Early music pioneer who influenced a generation passes away at 73.

Baroque music specialist and period instrument pioneer Christopher Hogwood has died at the age of 73. A multi-faceted musician, he was widely esteemed as a harpsichordist, conductor, musicologist and broadcaster, and as one of the world’s foremost specialists in the music of Handel. He was best known, however as the founder of period instrument orchestra The Academy of Ancient Music.

In a statement, the current Music Director of the AAM, Richard Egarr said: “I am deeply saddened by the news of Christopher’s passing.

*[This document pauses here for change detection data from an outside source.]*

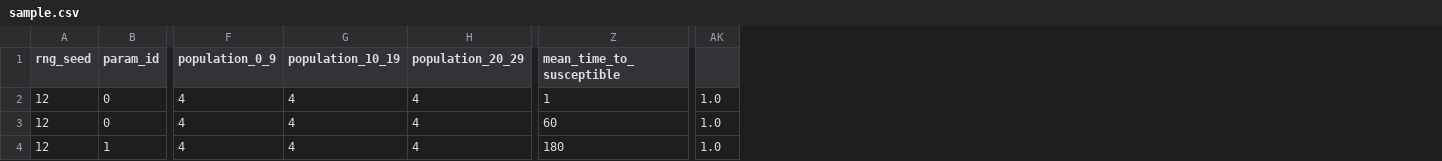
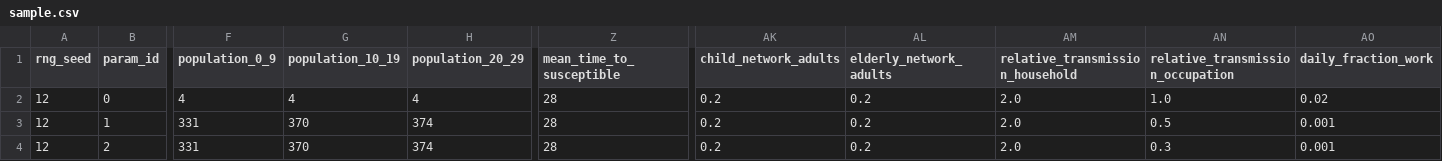
Before and after one commit to RSE-Sheffield/exatepp-abm, a CSV file: data/inputs/sample.csv, drawn as a sheet; only a part is shown, gaps mark what is left out; removed rows and columns are numbered as before the commit, all else as after; the diff covers the shown part only; the diff names each change by its address in the sheet, - before the commit and + after, or states it on an @@ line.

Commit message:
WIP: initial home/network split, reference model doesn't behave as expected, need to dig more/ rething things

```diff
--- a/data/inputs/sample.csv
+++ b/data/inputs/sample.csv
-column AK, rows 2-4: all 1.0
+column AK (child_network_adults), rows 2-4: all 0.2
+column AL (elderly_network_adults), rows 2-4: all 0.2
+column AM (relative_transmission_household), rows 2-4: all 2.0
+column AN (relative_transmission_occupation), rows 2-4: 1.0 | 0.5 | 0.3
+column AO (daily_fraction_work), rows 2-4: 0.02 | 0.001 | 0.001
-Z2 (mean_time_to_susceptible): 1
+Z2 (mean_time_to_susceptible): 28
-B3 (param_id): 0
+B3 (param_id): 1
-F3:F4 (population_0_9): 4
+F3:F4 (population_0_9): 331
-G3:G4 (population_10_19): 4
+G3:G4 (population_10_19): 370
-H3:H4 (population_20_29): 4
+H3:H4 (population_20_29): 374
-Z3 (mean_time_to_susceptible): 60
+Z3 (mean_time_to_susceptible): 28
-B4 (param_id): 1
+B4 (param_id): 2
-Z4 (mean_time_to_susceptible): 180
+Z4 (mean_time_to_susceptible): 28
```
Also changed, not shown: 26 edited cells elsewhere in this file, 5 other files.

Christopher provided a fantastic legacy for me to build upon when I joined as Music Director in 2006 and I know he will be greatly missed by all who knew and worked with him.”

Born in Nottingham 1941, Hogwood studied keyboard at Cambridge University with Gustav Leonhardt and Rafael Puyana as well as conducting with Raymond Leppard. After graduating he pursued further harpsichord studies with Zuzana Růžičková in Prague under a British Council scholarship before finding work as a keyboardist and musicologist with the Academy of Saint Martin-in-the-Fields under Sir Neville Marriner.

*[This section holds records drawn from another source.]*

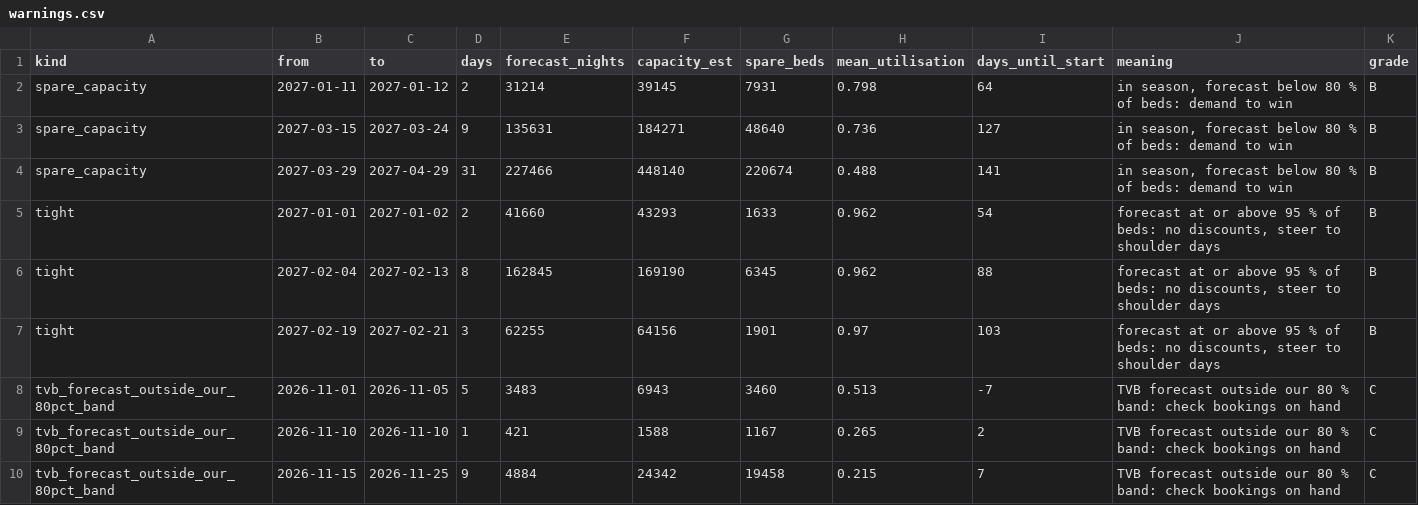
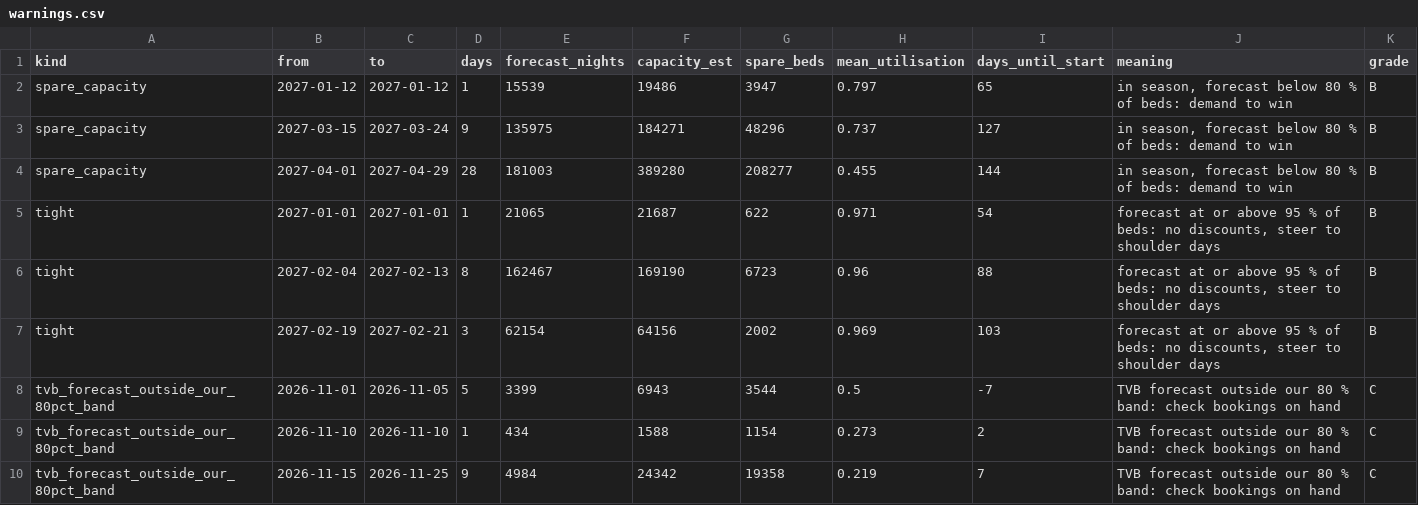
Before and after one commit to NicoPlattner/tourism-technology-2026, a CSV file: results/c04/warnings.csv, drawn as a sheet.

```diff
--- a/results/c04/warnings.csv
+++ b/results/c04/warnings.csv
@@ -1,10 +1,10 @@
 kind,from,to,days,forecast_nights,capacity_est,spare_beds,mean_utilisation,days_until_start,meaning,grade
-spare_capacity,2027-01-11,2027-01-12,2,31214,39145,7931,0.798,64,"in season, forecast below 80 % of beds: demand to win",B
-spare_capacity,2027-03-15,2027-03-24,9,135631,184271,48640,0.736,127,"in season, forecast below 80 % of beds: demand to win",B
-spare_capacity,2027-03-29,2027-04-29,31,227466,448140,220674,0.488,141,"in season, forecast below 80 % of beds: demand to win",B
-tight,2027-01-01,2027-01-02,2,41660,43293,1633,0.962,54,"forecast at or above 95 % of beds: no discounts, steer to shoulder days",B
-tight,2027-02-04,2027-02-13,8,162845,169190,6345,0.962,88,"forecast at or above 95 % of beds: no discounts, steer to shoulder days",B
-tight,2027-02-19,2027-02-21,3,62255,64156,1901,0.97,103,"forecast at or above 95 % of beds: no discounts, steer to shoulder days",B
-tvb_forecast_outside_our_80pct_band,2026-11-01,2026-11-05,5,3483,6943,3460,0.513,-7,TVB forecast outside our 80 % band: check bookings on hand,C
-tvb_forecast_outside_our_80pct_band,2026-11-10,2026-11-10,1,421,1588,1167,0.265,2,TVB forecast outside our 80 % band: check bookings on hand,C
-tvb_forecast_outside_our_80pct_band,2026-11-15,2026-11-25,9,4884,24342,19458,0.215,7,TVB forecast outside our 80 % band: check bookings on hand,C
+spare_capacity,2027-01-12,2027-01-12,1,15539,19486,3947,0.797,65,"in season, forecast below 80 % of beds: demand to win",B
+spare_capacity,2027-03-15,2027-03-24,9,135975,184271,48296,0.737,127,"in season, forecast below 80 % of beds: demand to win",B
+spare_capacity,2027-04-01,2027-04-29,28,181003,389280,208277,0.455,144,"in season, forecast below 80 % of beds: demand to win",B
+tight,2027-01-01,2027-01-01,1,21065,21687,622,0.971,54,"forecast at or above 95 % of beds: no discounts, steer to shoulder days",B
+tight,2027-02-04,2027-02-13,8,162467,169190,6723,0.96,88,"forecast at or above 95 % of beds: no discounts, steer to shoulder days",B
+tight,2027-02-19,2027-02-21,3,62154,64156,2002,0.969,103,"forecast at or above 95 % of beds: no discounts, steer to shoulder days",B
+tvb_forecast_outside_our_80pct_band,2026-11-01,2026-11-05,5,3399,6943,3544,0.5,-7,TVB forecast outside our 80 % band: check bookings on hand,C
+tvb_forecast_outside_our_80pct_band,2026-11-10,2026-11-10,1,434,1588,1154,0.273,2,TVB forecast outside our 80 % band: check bookings on hand,C
+tvb_forecast_outside_our_80pct_band,2026-11-15,2026-11-25,9,4984,24342,19358,0.219,7,TVB forecast outside our 80 % band: check bookings on hand,C
```
Also changed, not shown: results/c04/forecast_daily.csv, results/c04/forecast_monthly.csv, 17 other files.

In 1967 Hogwood founded the Early Music Consort of London along with musicologist David Munrow, and in 1973 founded the period instrument orchestra The Academy of Ancient Music in Cambridge. The Early Music Consort was disbanded following Munrow’s tragic suicide in 1976, but Hogwood continued to perform and record with the Academy of Ancient Music. For three decades Hogwood led the orchestra and made over 200 recordings including the first edition of the complete complete symphonies of Mozart on period instruments and a widely celebrated recording of Handel’s Messiah with Dame Emma Kirkby, Judith Nelson, Carolyn Watkinson, Paul Elliott, and David Thomas as the soloists.

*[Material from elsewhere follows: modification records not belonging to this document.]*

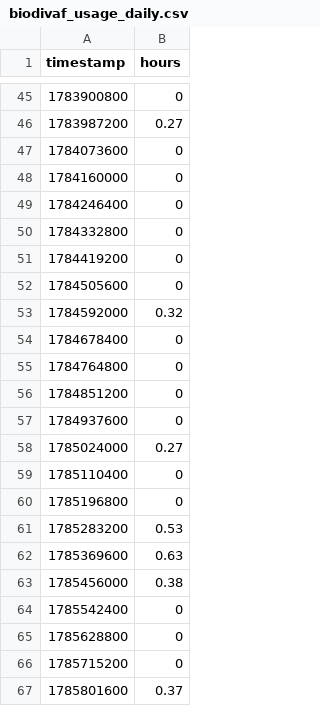
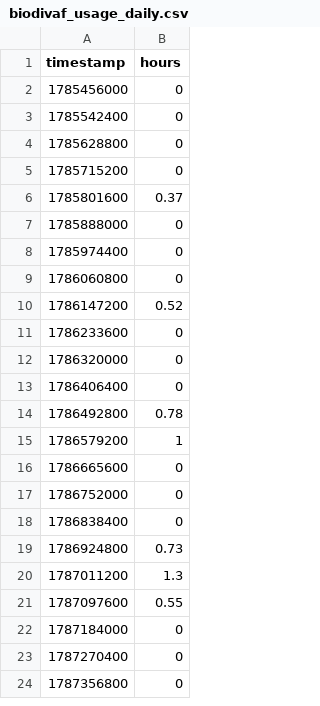
Before and after one commit to JariVddr/BiodivAF, a CSV file: biodivaf_usage_daily.csv, drawn as a sheet; only a part is shown, gaps mark what is left out; the shorter side is filled out with more unchanged rows; the diff covers the shown part only.

```diff
--- a/biodivaf_usage_daily.csv
+++ b/biodivaf_usage_daily.csv
@@ -45,20 +2,2 @@ timestamp,hours
-1783900800,0
-1783987200,0.27
-1784073600,0
-1784160000,0
-1784246400,0
-1784332800,0
-1784419200,0
-1784505600,0
-1784592000,0.32
-1784678400,0
-1784764800,0
-1784851200,0
-1784937600,0
-1785024000,0.27
-1785110400,0
-1785196800,0
-1785283200,0.53
-1785369600,0.63
-1785456000,0.38
+1785456000,0
 1785542400,0
```
Also changed, not shown: 43 removed rows elsewhere in this file, 4 other files.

From 1976-1980 Hogwood was Artistic Director of the King’s Lynn Festival. He went on to become a professor at Harvard University as well as music director of the Chamber Orchestra of Basel in Switzerland. He also regularly worked with the Philharmonic Orchestra of Radio France in 2002 including the Orange Choregies where he directed The Magic Flute by Mozart.

From 1981, Hogwood conducted regularly in the United States. He was Artistic Director of Boston’s Handel and Haydn Society from 1986 to 2001, and for the remainder of his life held the title of Conductor Laureate.

Hogwood stepped down as Music Director of the AAM in 2006, but remained Emeritus Director up until his death. Honorary President of the AAM, Christopher Purvis CBE said of him: “Christopher had extraordinary generosity of spirit. He was a great ambassador for historically informed music, the movement of which he was a founder.”

Christopher Hogwood (September 10, 1941 – September 24, 2014)